» **DIRECTIONS FOR THIS TASK**:
Scan the data below for the string "index". Show every line where it turns up.

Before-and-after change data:

================

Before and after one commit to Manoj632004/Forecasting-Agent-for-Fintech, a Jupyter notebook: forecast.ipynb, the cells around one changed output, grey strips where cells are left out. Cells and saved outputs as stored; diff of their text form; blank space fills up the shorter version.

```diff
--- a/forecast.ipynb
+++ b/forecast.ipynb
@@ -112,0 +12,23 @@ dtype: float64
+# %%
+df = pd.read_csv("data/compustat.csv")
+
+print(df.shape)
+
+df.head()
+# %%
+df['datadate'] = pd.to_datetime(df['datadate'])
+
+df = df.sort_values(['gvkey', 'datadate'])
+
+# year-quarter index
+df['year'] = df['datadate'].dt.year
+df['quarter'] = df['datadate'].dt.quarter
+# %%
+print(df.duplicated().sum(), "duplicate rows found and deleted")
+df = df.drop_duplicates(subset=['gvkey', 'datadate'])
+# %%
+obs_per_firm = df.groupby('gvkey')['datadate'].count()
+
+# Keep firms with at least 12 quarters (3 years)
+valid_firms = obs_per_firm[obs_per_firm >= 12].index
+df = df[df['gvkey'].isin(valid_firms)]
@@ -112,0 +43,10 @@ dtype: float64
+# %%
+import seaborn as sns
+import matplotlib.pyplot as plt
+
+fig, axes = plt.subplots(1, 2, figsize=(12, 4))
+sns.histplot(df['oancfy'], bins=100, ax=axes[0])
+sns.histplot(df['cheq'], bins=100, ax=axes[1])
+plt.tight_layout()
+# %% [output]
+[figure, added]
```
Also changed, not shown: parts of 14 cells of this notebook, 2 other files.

================

» **RESPONSE**:
+# year-quarter index
+valid_firms = obs_per_firm[obs_per_firm >= 12].index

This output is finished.